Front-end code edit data

☆ ☆ ☆

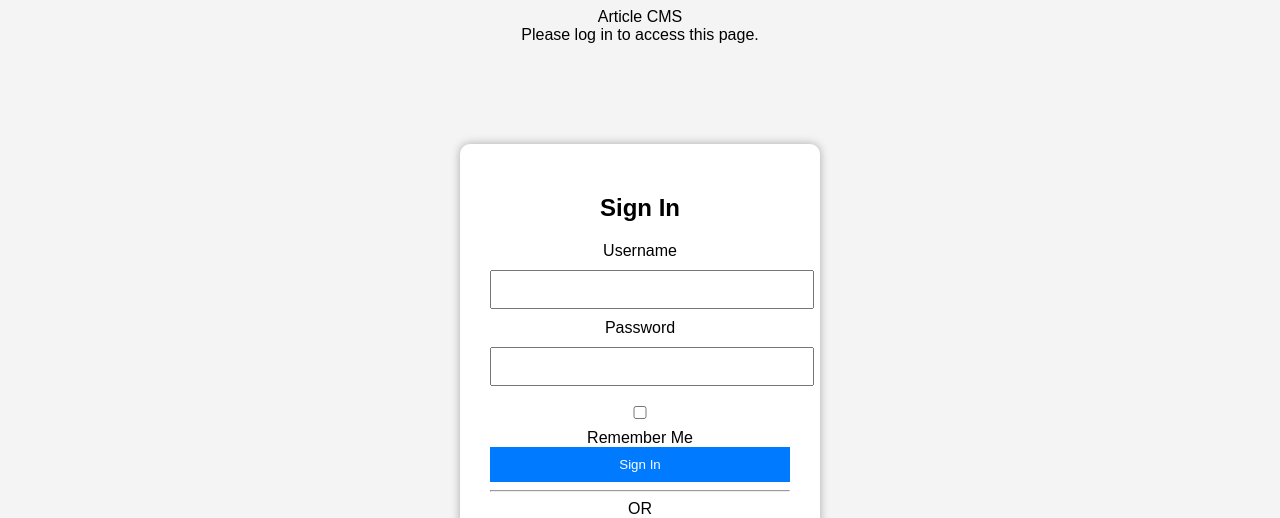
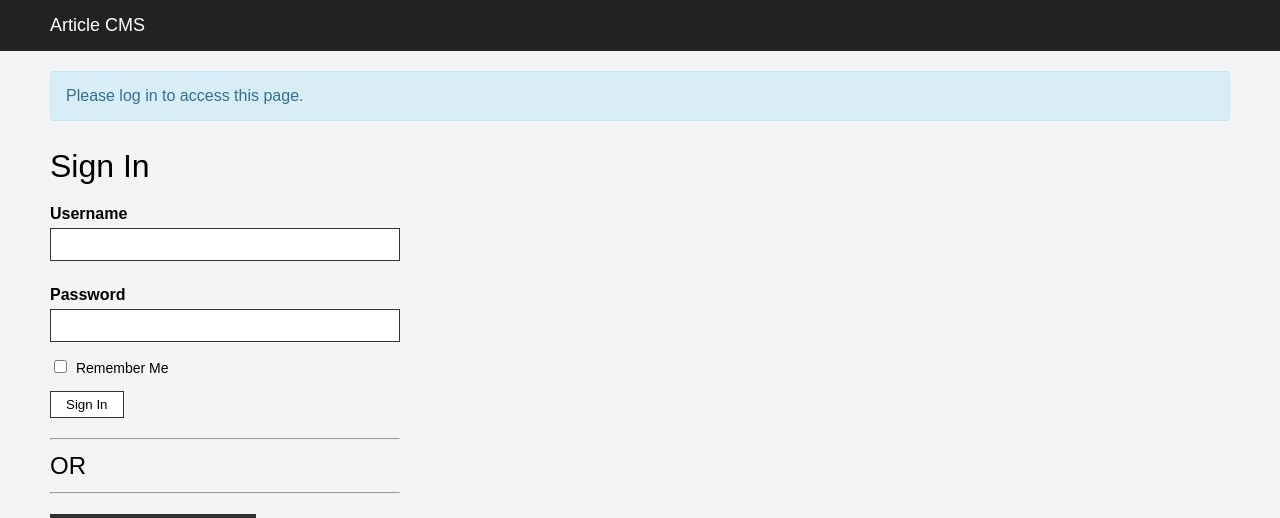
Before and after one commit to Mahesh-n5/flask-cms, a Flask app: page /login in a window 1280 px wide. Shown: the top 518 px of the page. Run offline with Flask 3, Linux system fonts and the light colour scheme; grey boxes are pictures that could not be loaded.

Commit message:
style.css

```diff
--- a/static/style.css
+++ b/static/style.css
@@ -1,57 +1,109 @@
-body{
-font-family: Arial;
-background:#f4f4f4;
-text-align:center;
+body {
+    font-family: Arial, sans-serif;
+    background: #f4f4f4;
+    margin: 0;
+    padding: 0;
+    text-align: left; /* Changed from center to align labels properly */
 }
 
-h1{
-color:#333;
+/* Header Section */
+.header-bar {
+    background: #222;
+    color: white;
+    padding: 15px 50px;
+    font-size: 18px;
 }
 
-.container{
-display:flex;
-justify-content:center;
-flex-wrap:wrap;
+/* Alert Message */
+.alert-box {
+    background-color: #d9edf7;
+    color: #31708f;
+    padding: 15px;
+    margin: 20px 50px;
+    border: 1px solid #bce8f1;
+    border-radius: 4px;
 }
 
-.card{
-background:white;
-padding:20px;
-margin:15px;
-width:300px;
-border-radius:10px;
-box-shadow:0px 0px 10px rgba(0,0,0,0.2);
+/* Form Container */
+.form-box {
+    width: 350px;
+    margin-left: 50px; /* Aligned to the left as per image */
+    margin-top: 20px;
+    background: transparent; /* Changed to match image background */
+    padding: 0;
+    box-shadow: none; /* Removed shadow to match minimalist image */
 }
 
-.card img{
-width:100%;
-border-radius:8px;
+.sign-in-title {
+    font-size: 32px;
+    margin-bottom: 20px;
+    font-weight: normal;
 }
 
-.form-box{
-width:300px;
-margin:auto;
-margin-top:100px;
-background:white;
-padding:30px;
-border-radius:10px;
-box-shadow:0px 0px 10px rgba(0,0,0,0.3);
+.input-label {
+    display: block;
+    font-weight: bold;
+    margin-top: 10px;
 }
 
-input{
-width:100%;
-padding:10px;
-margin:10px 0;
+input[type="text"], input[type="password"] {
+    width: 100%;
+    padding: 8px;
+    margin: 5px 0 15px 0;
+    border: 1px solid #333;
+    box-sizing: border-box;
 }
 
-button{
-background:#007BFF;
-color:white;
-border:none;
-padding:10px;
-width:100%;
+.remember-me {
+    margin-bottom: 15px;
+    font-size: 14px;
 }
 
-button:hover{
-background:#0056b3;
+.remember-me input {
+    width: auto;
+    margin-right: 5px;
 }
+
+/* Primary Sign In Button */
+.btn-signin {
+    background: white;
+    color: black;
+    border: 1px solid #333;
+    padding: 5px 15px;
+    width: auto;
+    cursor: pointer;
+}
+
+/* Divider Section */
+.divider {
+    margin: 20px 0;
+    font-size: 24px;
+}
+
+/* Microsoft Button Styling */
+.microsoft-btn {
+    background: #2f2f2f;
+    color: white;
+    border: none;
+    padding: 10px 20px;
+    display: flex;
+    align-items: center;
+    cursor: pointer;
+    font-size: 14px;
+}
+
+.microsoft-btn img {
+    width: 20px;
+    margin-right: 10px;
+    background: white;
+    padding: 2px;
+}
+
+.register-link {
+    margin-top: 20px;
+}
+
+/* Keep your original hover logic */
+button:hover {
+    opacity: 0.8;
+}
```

☆ ☆ ☆

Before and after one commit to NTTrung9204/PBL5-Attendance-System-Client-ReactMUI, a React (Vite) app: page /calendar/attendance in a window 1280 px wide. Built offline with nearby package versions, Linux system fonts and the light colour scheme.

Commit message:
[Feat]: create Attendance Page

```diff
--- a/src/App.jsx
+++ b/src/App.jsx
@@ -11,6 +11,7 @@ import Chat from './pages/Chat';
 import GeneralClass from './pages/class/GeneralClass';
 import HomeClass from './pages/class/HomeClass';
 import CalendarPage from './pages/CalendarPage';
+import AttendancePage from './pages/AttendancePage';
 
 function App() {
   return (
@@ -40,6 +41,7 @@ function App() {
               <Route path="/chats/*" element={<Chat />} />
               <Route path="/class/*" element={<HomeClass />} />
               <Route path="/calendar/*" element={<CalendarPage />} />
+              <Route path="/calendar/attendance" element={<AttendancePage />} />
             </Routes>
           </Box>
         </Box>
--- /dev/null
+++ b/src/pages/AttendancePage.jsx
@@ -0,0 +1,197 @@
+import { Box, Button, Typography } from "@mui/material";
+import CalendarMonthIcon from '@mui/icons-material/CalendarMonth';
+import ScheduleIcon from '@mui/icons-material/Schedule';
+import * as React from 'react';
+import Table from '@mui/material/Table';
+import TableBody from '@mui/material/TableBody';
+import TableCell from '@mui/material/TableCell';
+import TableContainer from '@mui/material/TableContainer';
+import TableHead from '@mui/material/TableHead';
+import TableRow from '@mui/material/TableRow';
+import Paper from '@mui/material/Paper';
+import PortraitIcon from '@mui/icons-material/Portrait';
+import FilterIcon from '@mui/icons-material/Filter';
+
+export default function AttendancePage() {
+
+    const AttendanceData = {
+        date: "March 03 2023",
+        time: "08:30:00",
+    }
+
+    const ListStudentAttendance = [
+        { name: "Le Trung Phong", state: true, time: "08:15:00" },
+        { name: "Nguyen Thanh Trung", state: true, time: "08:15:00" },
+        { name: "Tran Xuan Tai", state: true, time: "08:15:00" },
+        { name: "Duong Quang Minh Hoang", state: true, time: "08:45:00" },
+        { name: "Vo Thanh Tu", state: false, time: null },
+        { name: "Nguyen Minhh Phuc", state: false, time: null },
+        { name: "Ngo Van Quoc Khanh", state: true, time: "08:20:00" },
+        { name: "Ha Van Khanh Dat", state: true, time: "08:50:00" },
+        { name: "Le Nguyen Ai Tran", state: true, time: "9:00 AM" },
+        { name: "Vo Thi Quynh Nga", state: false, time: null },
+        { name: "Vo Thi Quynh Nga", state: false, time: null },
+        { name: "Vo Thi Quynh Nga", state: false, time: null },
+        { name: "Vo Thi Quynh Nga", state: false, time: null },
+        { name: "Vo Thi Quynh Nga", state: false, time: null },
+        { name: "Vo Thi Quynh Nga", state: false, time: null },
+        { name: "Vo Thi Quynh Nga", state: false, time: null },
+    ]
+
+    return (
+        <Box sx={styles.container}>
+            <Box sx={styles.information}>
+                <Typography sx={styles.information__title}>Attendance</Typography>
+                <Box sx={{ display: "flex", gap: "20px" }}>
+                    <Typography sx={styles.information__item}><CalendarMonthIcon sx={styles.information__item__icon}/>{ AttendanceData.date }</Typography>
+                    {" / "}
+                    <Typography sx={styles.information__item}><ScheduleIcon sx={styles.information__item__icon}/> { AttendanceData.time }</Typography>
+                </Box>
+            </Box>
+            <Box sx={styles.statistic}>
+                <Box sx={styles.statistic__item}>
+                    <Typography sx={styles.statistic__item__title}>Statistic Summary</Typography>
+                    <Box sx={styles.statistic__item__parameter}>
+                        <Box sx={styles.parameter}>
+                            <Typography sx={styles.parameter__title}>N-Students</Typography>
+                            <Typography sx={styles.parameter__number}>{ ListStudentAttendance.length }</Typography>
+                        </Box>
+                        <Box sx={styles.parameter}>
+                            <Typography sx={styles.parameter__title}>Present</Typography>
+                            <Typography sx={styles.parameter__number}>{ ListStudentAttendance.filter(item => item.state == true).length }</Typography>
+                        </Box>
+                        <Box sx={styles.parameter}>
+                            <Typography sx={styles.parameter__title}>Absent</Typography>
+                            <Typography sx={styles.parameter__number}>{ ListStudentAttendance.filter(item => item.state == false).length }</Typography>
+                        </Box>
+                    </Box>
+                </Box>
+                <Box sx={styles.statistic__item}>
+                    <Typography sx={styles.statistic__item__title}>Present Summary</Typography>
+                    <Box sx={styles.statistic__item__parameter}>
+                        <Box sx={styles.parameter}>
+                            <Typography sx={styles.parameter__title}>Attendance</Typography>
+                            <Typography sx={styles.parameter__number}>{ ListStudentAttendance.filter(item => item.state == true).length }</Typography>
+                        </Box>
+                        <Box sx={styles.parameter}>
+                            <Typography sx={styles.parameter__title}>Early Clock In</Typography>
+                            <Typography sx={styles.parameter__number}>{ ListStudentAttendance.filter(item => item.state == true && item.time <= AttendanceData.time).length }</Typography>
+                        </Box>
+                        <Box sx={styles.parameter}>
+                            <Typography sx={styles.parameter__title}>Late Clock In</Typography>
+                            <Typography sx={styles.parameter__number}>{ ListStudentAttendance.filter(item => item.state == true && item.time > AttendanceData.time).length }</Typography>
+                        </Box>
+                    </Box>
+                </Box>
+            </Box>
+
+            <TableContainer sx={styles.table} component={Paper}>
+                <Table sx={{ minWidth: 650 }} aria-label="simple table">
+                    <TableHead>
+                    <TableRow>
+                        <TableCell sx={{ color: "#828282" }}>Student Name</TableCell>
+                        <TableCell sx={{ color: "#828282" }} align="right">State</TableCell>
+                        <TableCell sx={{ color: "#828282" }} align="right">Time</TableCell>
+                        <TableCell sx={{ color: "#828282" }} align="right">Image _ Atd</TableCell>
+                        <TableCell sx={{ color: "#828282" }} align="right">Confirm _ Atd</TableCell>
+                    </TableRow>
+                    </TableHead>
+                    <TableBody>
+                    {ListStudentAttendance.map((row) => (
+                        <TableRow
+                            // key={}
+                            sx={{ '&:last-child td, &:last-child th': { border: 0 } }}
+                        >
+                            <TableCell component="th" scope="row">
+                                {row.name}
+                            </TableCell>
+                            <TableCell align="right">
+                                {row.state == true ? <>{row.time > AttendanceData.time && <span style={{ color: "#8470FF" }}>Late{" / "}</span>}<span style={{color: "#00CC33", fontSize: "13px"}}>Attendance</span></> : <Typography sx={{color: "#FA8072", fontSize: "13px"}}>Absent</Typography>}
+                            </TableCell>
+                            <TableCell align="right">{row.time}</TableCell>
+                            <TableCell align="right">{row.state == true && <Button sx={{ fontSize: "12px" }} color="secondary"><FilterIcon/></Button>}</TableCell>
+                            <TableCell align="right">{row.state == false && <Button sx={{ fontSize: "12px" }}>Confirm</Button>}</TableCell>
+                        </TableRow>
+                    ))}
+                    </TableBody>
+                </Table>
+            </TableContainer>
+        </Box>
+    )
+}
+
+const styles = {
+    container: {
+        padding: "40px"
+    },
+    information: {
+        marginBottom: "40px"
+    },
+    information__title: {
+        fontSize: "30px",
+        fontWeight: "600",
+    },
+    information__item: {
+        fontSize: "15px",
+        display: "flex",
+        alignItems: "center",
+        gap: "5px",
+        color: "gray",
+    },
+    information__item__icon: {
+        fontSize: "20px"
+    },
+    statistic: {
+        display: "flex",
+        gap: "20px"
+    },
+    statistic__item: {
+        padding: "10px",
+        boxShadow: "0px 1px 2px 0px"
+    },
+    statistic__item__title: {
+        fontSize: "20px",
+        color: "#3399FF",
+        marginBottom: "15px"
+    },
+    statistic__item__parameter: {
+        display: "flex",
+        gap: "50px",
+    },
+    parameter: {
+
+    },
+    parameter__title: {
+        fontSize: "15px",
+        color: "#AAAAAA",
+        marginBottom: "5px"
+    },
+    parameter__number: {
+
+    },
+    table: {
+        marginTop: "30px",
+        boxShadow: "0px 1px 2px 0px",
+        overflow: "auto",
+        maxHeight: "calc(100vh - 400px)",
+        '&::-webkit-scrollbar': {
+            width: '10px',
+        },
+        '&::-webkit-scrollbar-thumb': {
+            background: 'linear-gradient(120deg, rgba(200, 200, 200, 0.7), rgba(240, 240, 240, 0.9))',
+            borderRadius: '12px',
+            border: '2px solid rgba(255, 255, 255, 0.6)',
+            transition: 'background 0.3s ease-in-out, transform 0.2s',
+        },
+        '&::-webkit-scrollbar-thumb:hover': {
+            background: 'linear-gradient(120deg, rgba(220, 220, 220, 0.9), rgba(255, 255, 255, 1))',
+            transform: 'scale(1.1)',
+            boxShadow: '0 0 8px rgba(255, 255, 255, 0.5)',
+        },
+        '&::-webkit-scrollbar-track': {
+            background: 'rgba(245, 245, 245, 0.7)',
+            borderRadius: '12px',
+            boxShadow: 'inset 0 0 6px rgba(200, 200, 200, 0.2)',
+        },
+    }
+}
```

☆ ☆ ☆

What is needed:
Filter the data, keeping only the lines that contain "marginBottom".

Response to this exercise:
+        marginBottom: "40px"
+        marginBottom: "15px"
+        marginBottom: "5px"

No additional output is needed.